UPDATE 2-AstraZeneca pulls submissions for lung cancer drug

* Withdraws Zactima plus chemo in non-small cell lung cancer

* Analysis shows no overall survival benefit

* Blow to pipeline, though Phase III tests will continue * Shares down 1.5 percent

(Adds shares, sales expectations, background)

By Ben Hirschler

LONDON, Oct 28 (Reuters) - AstraZeneca AZN.L has pulled regulatory submissions for its experimental drug Zactima plus chemotherapy as a treatment for lung cancer, dealing a blow to its new product pipeline and hitting its shares.

It had filed the combination as a treatment for advanced non-small cell lung cancer (NSCLC) with U.S. and European authorities in June, and previously highlighted Zactima as an important new submission for 2009.

The decision to withdraw the filings follows an updated clinical analysis that demonstrated no overall survival advantage when Zactima, also known as vandetanib, was added to chemotherapy, the Anglo-Swedish drugmaker said on Wednesday.

Regulators also told the company its existing package of clinical data, which used progression-free survival rather than overall survival as the primary end point, might may not be sufficient for approval.

Shares in the group were down 1.5 percent by 0820 GMT, underperforming a 0.2 decline in the European drugs sector .SXDP, reflecting investor disappointment.

AstraZeneca, which will report third-quarter results on Thursday, badly needs new drugs to replace existing blockbusters that are going off patent. It has recently had a number of successes but the upset with Zactima breaks that good run.

Analysts had been expecting Zactima to reach the market next year, with sales climbing gradually but steadily to a consensus $213 million by 2013, according to Thomson Pharma.

Despite the setback, AstraZeneca said clinical trials had demonstrated that Zactima was clinically active when used with chemotherapy and it planned to complete an ongoing final-stage Phase III trial programme.

Results from two studies using Zactima as monotherapy in selected lung cancer patients and in patients with thyroid cancer are expected in late 2009 or early 2010.

Zactima is one of a series of cancer drugs that starve tumours of blood supply by inhibiting a substance called vascular endothelial growth factor (VEGF), of which the best known is Roche's ROG.VX Avastin.

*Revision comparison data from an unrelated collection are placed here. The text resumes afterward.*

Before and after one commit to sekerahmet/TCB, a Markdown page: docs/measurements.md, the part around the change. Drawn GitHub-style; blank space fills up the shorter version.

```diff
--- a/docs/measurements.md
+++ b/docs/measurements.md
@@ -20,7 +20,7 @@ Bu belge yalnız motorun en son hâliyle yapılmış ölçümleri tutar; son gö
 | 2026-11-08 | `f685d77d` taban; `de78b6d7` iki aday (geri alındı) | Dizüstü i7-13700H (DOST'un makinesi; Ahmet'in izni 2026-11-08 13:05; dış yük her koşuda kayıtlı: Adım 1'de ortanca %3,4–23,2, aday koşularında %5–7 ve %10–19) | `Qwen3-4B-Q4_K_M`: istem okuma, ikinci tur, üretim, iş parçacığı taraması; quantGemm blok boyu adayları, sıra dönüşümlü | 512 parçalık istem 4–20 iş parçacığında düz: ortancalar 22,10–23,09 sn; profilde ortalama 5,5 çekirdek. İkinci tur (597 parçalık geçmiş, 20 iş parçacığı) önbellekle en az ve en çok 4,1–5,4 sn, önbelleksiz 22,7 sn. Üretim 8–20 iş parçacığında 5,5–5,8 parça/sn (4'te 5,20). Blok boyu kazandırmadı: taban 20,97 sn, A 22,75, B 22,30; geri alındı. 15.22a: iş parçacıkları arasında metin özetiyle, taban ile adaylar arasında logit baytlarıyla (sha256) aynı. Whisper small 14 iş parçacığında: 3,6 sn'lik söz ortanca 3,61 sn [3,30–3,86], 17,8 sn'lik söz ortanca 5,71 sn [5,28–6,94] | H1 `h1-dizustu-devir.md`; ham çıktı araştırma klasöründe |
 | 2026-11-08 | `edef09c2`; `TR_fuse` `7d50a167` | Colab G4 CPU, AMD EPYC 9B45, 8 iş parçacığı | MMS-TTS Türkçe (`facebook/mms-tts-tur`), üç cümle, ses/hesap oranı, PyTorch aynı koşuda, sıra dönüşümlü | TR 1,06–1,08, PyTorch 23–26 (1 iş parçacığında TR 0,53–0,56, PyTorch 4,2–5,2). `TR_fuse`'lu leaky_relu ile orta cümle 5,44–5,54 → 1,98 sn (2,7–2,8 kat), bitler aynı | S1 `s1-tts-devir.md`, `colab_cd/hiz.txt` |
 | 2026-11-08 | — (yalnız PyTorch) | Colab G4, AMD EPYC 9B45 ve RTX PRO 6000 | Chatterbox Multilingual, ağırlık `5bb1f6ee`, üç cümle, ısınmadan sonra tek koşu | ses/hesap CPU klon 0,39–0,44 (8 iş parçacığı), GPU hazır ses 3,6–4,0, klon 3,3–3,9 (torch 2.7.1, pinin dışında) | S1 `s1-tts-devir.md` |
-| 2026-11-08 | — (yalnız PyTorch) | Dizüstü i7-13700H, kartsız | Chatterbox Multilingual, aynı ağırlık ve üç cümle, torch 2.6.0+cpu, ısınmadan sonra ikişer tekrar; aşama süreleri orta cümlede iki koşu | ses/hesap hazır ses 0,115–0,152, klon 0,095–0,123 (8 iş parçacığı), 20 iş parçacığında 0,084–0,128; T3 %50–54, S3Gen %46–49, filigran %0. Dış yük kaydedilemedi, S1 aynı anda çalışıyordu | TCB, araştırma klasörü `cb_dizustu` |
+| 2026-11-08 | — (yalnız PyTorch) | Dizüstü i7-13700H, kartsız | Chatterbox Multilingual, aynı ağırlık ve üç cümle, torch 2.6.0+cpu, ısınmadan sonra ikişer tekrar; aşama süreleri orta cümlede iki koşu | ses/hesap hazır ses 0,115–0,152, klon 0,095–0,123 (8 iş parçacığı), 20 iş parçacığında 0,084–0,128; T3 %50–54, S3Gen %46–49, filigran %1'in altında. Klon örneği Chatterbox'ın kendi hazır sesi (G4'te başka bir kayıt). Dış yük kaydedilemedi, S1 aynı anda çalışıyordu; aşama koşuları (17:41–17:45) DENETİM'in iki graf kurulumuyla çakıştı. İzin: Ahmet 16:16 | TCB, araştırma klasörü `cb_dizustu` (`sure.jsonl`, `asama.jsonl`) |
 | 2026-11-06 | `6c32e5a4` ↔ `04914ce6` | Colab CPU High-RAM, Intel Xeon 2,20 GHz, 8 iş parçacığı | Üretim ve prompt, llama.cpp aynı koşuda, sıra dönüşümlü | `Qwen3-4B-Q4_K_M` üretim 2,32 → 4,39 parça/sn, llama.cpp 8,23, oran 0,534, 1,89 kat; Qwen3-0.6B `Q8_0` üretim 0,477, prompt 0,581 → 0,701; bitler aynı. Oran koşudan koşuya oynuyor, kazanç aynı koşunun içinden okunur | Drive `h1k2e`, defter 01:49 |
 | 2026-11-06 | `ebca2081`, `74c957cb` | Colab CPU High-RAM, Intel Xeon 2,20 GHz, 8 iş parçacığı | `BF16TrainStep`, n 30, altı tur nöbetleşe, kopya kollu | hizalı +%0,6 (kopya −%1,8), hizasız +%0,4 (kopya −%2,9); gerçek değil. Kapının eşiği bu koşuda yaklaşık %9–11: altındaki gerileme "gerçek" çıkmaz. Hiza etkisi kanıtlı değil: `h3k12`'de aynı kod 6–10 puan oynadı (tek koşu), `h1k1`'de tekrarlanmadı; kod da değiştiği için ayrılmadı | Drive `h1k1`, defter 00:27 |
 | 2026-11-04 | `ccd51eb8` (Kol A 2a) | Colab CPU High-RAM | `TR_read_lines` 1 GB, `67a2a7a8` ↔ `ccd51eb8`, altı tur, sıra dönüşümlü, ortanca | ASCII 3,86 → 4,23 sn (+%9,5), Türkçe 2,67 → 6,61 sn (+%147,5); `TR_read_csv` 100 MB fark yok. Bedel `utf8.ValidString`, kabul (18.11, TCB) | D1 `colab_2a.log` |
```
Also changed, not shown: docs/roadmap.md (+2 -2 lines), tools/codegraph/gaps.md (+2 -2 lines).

But Zactima also works against two other biologicial pathways, known as EGF and RET. (Editing by Greg Mahlich)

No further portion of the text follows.